|Archive GB 61 p 131|
This book is held in the Archive collection of the Cambridge Centre of South Asian Studies which also has donations including logistics surveys and histories of mountaineering and the developments of climbing techniques.
One of J.H. Hutton's donations : Notes on walking around Shillong, by W.A. Allsup, 1934, (Archive Hut 4) was republished and launched at the Shillong Club in 2017. The Shillong Times in an article dated 23rd July 2017 notes :
Allsup’s book represented the first effort to mark out a series of walks around Shillong and to recommend these walks to residents and visitors.
Horse riding was then the main conveyance for work or pleasure and these tracks, no doubt, provided convenient paths for walkers. While it is not known as to how successful Allsup’s efforts to promote walking were, the well-worn horse trails were often the starting points of his hiking trips.
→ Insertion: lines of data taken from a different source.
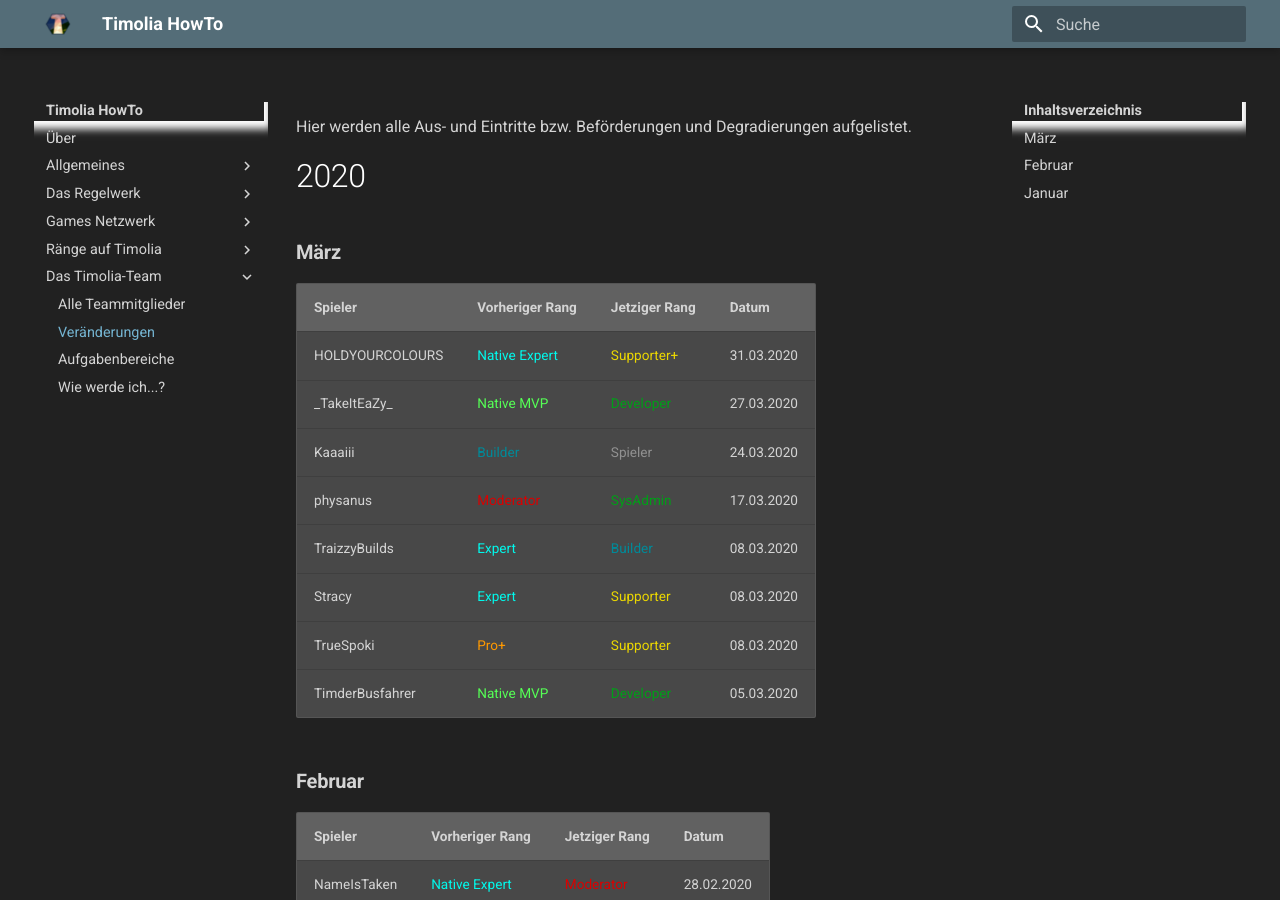
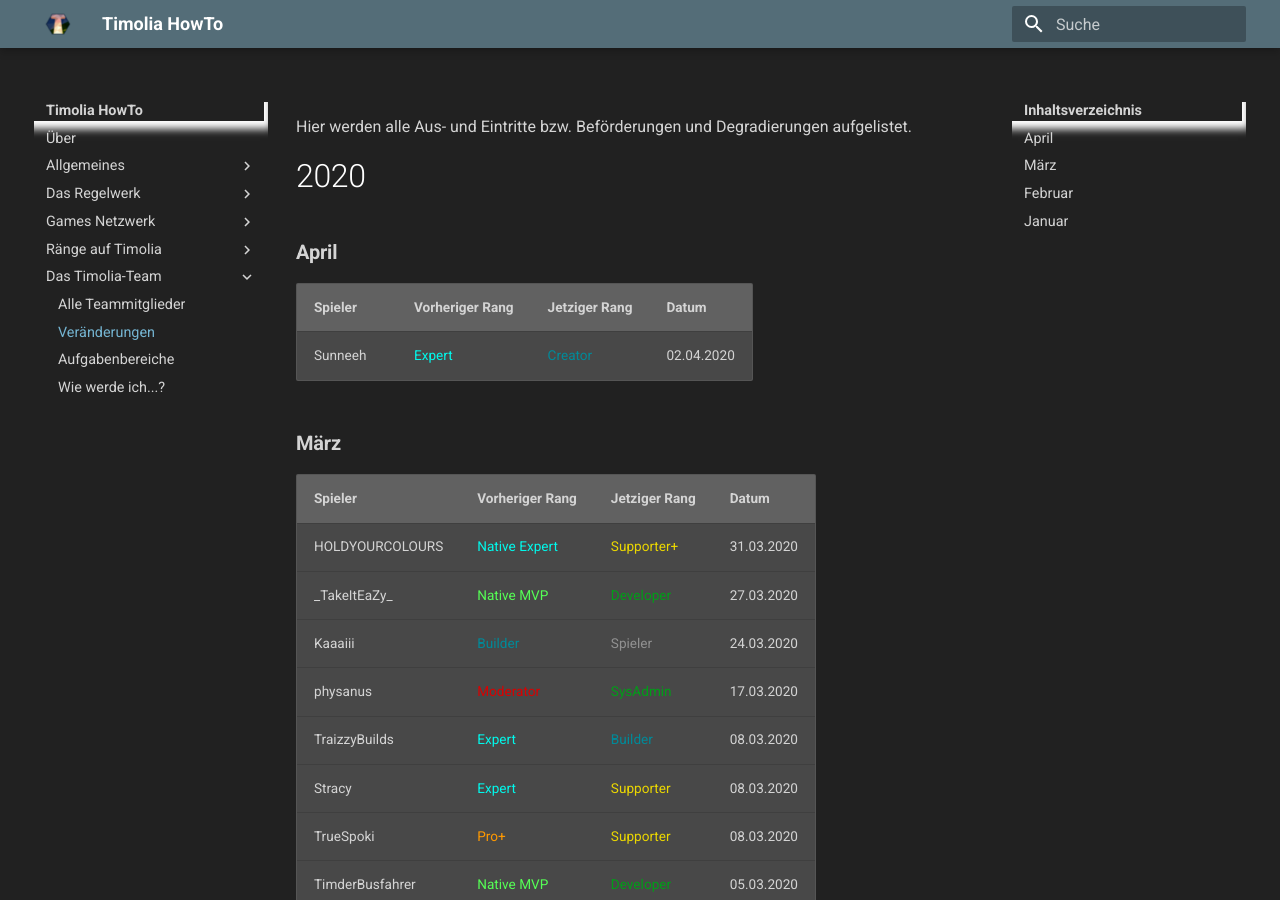
Before and after one commit to TimoliaDE/HowTo, an MkDocs documentation site: the page built from docs/team/changes.md, in a window 1280 px wide and 900 px high. Built offline with MkDocs 1.6.1 and Material for MkDocs 9.7.7, drawn with Linux system fonts in a browser that asks for light colours; old or Windows-style settings are respelled for this version of MkDocs.

Commit message:
Sunneeh Expert -> Creator yay

```diff
--- a/docs/team/changes.md
+++ b/docs/team/changes.md
@@ -1,6 +1,11 @@
 Hier werden alle Aus- und Eintritte bzw. Beförderungen und Degradierungen aufgelistet.
 
 # 2020
+
+###  <strong>April</strong>
+| Spieler | Vorheriger Rang | Jetziger Rang | Datum |
+| ------ | ------ | ------ | ------ |
+| Sunneeh | <span class='expert'>Expert</span> | <span class='creator'>Creator</span> | 02.04.2020 |
 
 ###  <strong>März</strong>
 | Spieler | Vorheriger Rang | Jetziger Rang | Datum |
```
Also changed, not shown: docs/team/members.md (+4 -1 lines).
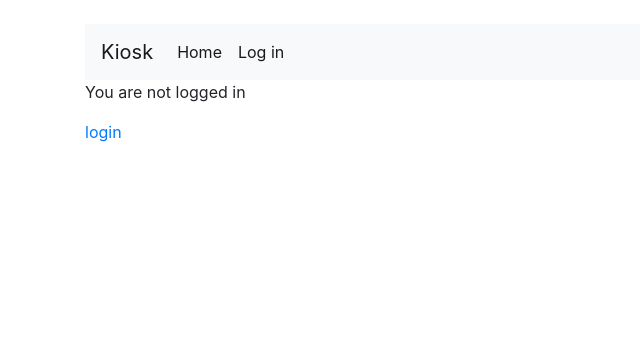
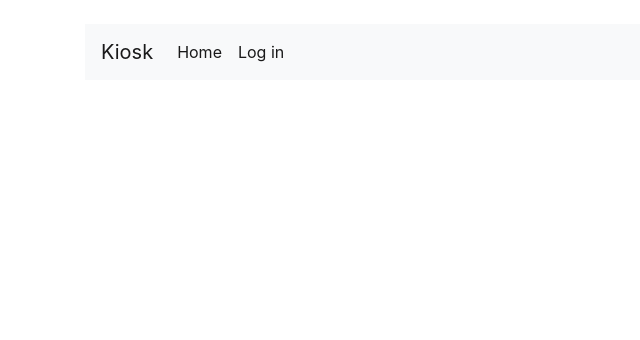
Before and after one commit to ExcursionClub/ExCSystem, a Django app: template kiosk/templates/kiosk/home.html in a window 1280 px wide. Shown: the top 340 px of the page, without its empty margins (0-640 px from the left). Run offline with Django 3.2, Linux system fonts and the light colour scheme; the template is opened without the code that fills it, so the values that code supplies are empty; some libraries are stand-ins or nearby versions.

Commit message:
Remove login from home page

```diff
--- a/kiosk/templates/kiosk/home.html
+++ b/kiosk/templates/kiosk/home.html
@@ -22,8 +22,5 @@
         {% endfor %}
     </ul>
     {% endif %}
-{% else %}
-    <p>You are not logged in</p>
-    <a href="{% url 'login' %}">login</a>
 {% endif %}
 {% endblock %}
```
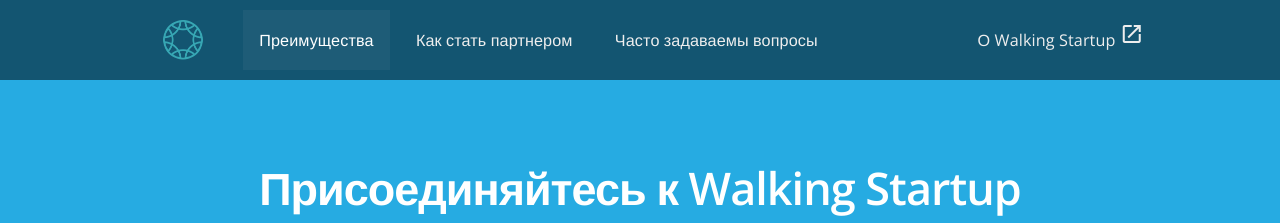
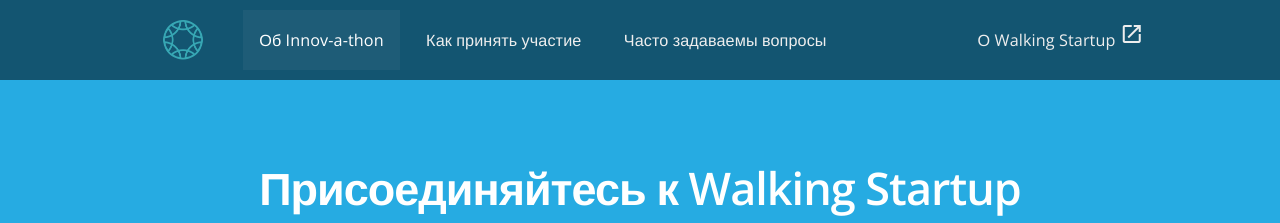
Before and after one commit to RakhimyanTim/innov-a-thon.ws.github.io, a Jekyll site: the page built from pages/index.html, in a window 1280 px wide. Shown: the top 223 px of the page. Built offline with Jekyll 4.4.1, drawn with Linux system fonts in a browser that asks for light colours; nearby versions of some CDN libraries.

Commit message:
Update navigation.yml

```diff
--- a/_data/navigation.yml
+++ b/_data/navigation.yml
@@ -1,6 +1,6 @@
 - link: /
-  name: Преимущества
-- link: /become-a-partner/
-  name: Как стать партнером
+  name: Об Innov-a-thon
+- link: /apply/
+  name: Как принять участие
 - link: /faq/
   name: Часто задаваемы вопросы
```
The collection also includes publications by Eric Shipton who in 1957 was awarded the CBE for contribution to the conquest of Everest. (Archive IS 102) That untravelled world : an autobiography. London : Hodder, 1969. (Archive IS 55) Annapurna, conquest of the first 8000-metre peak (26,493 feet), by Maurice Herzog; translated from the French by Nea Morin, and Janet Adam Smith; with an introduction by Eric Shipton. London : Jonathan Cape, 1952 and (Archive IS 97) Mountains of Tartary : photographs by the author. London : Hodder, 1951. An article by Jonathan Westaway (2014) That undisclosed world: Eric Shipton's Mountains of Tartary (1950), Studies in Travel Writing, 18:4, 357-373, "recounts Eric Shipton's mountaineering and travels in Xinjiang during his two postings as British Consul-General in Kashgar in the 1940s." but goes on to argue that Shipton would have been prevented by his role as a British diplomat in China from publishing anything that revealed details of his role in Great Game politics or the full extent to which he was an agent of the state involved in diplomacy, intelligence gathering and imperial surveillance.